Nearly naked women stood on the windows winking at people as they passed by, selling themselves to the men that stopped and stared for more than a second. It was shocking to see prostitution in such a liberal way. The locals walked down the street nonchalantly as the scantily clad women on either side of them were a normal daily occurrence. We went to a bar in the Red Light District later that night, and before we knew it, it was four in the morning. Exhausted, we returned home and slept.
The following day we went to the iconic Iamsterdam sign. It was a bit rainy, but we still got a chance to take lots of pictures and explore the area. We split up that afternoon and while a couple of my roommates explored a nearby market, we went to the Rijksmuseum. At the Rijks, we saw a couple original Van Gogh paintings as well as an artistic representation of Amsterdam’s history. We ate lunch at the museum and met up with the rest of our roommates to go explore some more. That afternoon, we popped in and out of stores and made random purchases throughout the city.
One of our friends from home strongly recommended we go to Cau for dinner. The restaurant was a beautiful Argentinian steakhouse, where we all had the best meal we’ve had in a long time. We were there for a while, laughing and enjoying ourselves after a long day of exploring. It was a little on the expensive side, but I definitely recommend it!

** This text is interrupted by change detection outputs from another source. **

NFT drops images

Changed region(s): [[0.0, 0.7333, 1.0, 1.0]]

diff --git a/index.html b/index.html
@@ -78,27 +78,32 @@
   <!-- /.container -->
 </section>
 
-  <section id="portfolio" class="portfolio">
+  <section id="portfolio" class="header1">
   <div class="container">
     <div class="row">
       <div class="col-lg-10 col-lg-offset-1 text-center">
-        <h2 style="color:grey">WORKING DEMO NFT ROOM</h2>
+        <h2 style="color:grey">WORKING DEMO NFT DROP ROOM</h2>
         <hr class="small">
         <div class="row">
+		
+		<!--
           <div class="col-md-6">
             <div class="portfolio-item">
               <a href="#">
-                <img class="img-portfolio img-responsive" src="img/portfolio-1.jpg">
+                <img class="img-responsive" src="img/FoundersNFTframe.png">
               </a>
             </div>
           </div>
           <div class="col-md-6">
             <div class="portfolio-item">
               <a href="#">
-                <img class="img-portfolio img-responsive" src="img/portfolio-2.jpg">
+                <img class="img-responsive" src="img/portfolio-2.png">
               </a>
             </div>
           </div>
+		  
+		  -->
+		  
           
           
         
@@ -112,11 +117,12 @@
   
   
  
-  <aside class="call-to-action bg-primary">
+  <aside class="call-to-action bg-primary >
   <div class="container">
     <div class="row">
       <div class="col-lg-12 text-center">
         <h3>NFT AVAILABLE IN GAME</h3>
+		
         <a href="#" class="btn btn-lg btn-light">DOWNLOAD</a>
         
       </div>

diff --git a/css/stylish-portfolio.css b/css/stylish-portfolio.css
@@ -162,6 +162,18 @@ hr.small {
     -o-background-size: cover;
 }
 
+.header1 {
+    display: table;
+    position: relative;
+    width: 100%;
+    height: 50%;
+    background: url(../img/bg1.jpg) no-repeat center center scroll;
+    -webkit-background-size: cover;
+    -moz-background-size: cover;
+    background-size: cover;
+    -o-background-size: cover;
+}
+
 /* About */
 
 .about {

While we were gone, one of my roommates’ hotel rooms was broken into. Her laptop and brand new camera were stolen, and while the Amsterdam police was very helpful, the hotel staff didn’t seem too worried. It was a bit of a bummer, as it feels like we can’t escape a stroke of bad luck during our trips.
On Sunday, while our roommates filed a report at the police station, the rest of us went on a bus tour of the city. It was a nice way to end the long weekend, as we were able to give our legs a rest while still exploring the city.
Overall, Amsterdam was an amazing time. It was a beautiful city with a very interesting outlook on life. There are a few things that I still wish we could’ve done, like the Anne Frank house or the Van Gogh museum. With so much to do and so little time, I always feel like these weekends go by so fast! I’m excited to hopefully go back to Amsterdam in the future.
This weekend, we’re finally staying in London. After three weekends of non-stop traveling, it’ll be nice to relax and explore at a more relaxed pace!